Work order ▸ Your job is to set down the stretch of entries that opens with the line containing "Before and after one commit to NES-DEW/KIND-training, a" and closes with the line containing "Also changed, not shown: data/training_schedule.csv, 2". Keep both end lines, copy each exactly, and add nothing.
[Exercise data — start]
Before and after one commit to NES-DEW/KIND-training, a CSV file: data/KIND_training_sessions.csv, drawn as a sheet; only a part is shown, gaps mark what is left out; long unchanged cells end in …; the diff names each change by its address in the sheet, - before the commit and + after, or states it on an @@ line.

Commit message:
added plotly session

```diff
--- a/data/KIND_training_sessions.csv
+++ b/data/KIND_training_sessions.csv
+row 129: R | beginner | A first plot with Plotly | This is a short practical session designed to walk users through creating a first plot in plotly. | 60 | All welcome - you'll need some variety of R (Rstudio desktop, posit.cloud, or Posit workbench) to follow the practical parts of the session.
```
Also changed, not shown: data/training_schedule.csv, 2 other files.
[Exercise data — finish]
[Exercise data — start]
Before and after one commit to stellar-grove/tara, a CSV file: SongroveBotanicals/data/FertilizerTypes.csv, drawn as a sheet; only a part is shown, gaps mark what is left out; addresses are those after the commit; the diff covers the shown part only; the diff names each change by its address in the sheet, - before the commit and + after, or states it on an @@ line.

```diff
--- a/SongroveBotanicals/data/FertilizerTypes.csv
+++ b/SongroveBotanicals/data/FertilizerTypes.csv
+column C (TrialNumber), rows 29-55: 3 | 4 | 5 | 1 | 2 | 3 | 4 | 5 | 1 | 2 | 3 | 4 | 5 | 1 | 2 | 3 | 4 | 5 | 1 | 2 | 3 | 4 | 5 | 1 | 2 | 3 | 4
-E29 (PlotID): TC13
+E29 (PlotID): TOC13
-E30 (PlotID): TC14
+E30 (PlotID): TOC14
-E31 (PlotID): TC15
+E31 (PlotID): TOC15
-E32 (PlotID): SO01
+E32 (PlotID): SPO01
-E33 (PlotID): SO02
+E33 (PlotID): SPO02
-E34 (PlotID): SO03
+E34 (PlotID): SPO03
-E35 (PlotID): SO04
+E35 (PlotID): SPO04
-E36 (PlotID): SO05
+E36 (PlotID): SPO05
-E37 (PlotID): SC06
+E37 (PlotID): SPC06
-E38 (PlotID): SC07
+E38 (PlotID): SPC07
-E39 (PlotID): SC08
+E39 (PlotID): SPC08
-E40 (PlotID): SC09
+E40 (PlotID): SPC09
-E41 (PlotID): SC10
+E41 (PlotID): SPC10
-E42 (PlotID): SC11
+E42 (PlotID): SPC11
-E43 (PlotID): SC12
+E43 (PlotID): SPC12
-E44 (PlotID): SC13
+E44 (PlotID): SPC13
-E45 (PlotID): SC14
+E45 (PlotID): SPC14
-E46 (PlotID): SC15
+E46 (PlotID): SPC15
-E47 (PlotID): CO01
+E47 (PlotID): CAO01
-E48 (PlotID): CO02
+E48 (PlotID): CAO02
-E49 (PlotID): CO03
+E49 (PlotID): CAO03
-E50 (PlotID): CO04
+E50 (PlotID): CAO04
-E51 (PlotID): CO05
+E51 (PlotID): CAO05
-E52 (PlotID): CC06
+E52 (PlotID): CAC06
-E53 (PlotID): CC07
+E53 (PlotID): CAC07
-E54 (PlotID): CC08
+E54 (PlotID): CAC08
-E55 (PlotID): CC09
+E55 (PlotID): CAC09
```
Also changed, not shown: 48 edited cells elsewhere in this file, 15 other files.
[Exercise data — finish]
[Exercise data — start]
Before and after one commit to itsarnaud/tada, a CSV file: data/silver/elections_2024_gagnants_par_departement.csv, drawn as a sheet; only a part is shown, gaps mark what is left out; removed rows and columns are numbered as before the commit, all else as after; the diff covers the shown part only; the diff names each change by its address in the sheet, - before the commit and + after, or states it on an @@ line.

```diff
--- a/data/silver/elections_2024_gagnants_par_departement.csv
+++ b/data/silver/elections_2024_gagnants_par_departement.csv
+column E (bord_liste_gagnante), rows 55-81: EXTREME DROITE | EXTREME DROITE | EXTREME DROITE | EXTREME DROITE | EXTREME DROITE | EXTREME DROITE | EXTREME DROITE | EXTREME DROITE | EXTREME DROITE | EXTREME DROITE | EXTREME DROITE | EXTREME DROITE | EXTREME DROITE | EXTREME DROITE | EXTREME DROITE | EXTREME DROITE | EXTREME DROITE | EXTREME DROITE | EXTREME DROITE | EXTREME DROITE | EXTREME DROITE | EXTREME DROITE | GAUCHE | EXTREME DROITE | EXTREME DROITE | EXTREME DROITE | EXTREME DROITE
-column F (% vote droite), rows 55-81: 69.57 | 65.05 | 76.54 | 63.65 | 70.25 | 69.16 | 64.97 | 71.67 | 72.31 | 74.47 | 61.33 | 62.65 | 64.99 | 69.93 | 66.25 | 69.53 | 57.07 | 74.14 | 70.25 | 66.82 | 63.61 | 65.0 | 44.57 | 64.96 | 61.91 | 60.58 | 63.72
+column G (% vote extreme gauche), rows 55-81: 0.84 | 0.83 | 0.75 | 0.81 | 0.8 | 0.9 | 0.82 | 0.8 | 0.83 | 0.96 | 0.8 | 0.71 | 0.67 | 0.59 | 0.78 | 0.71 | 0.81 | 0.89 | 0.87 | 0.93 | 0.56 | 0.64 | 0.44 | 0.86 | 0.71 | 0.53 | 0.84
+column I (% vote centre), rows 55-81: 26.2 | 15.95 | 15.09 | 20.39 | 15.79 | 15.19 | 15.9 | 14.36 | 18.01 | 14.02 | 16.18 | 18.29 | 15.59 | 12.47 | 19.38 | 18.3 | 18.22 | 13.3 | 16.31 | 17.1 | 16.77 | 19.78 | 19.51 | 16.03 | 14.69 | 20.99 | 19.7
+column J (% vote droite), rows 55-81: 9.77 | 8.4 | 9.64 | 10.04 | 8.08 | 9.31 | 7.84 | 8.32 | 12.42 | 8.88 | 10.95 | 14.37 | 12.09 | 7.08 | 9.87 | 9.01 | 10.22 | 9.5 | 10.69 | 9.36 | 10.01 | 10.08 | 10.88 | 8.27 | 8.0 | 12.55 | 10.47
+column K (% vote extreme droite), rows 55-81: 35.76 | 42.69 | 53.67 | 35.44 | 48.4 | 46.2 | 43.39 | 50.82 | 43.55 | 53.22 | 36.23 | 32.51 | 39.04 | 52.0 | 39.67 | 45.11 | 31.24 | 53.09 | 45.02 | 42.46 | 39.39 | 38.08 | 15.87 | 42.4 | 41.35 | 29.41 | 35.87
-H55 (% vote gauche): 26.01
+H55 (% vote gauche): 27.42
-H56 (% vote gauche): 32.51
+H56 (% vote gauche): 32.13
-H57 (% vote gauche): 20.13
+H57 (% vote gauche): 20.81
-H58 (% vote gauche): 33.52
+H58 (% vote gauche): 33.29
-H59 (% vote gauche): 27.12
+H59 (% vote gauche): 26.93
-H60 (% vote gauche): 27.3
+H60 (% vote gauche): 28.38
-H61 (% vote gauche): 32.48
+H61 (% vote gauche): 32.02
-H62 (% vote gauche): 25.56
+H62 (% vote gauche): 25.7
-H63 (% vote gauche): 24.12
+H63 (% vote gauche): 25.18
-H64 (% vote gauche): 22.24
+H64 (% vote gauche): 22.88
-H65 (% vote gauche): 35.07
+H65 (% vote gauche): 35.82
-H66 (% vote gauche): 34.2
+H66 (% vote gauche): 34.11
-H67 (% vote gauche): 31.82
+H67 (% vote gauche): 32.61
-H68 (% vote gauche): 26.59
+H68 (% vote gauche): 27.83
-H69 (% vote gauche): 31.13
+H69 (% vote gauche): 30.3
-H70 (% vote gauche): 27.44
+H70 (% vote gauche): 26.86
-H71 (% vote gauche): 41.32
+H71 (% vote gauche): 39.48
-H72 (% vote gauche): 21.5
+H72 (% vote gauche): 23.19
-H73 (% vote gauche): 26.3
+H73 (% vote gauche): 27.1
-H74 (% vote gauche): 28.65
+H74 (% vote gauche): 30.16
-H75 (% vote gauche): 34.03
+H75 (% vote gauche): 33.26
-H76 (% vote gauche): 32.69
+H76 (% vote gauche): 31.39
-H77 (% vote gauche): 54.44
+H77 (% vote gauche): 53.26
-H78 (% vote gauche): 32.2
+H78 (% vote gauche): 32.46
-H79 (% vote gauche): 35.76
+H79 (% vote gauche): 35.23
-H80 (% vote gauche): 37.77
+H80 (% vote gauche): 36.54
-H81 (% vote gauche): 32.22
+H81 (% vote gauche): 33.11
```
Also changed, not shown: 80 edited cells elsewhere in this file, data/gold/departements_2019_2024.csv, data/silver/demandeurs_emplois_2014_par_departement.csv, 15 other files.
[Exercise data — finish]
Problem solution ▸
Before and after one commit to NES-DEW/KIND-training, a CSV file: data/KIND_training_sessions.csv, drawn as a sheet; only a part is shown, gaps mark what is left out; long unchanged cells end in …; the diff names each change by its address in the sheet, - before the commit and + after, or states it on an @@ line.

Commit message:
added plotly session

```diff
--- a/data/KIND_training_sessions.csv
+++ b/data/KIND_training_sessions.csv
+row 129: R | beginner | A first plot with Plotly | This is a short practical session designed to walk users through creating a first plot in plotly. | 60 | All welcome - you'll need some variety of R (Rstudio desktop, posit.cloud, or Posit workbench) to follow the practical parts of the session.
```
Also changed, not shown: data/training_schedule.csv, 2 other files.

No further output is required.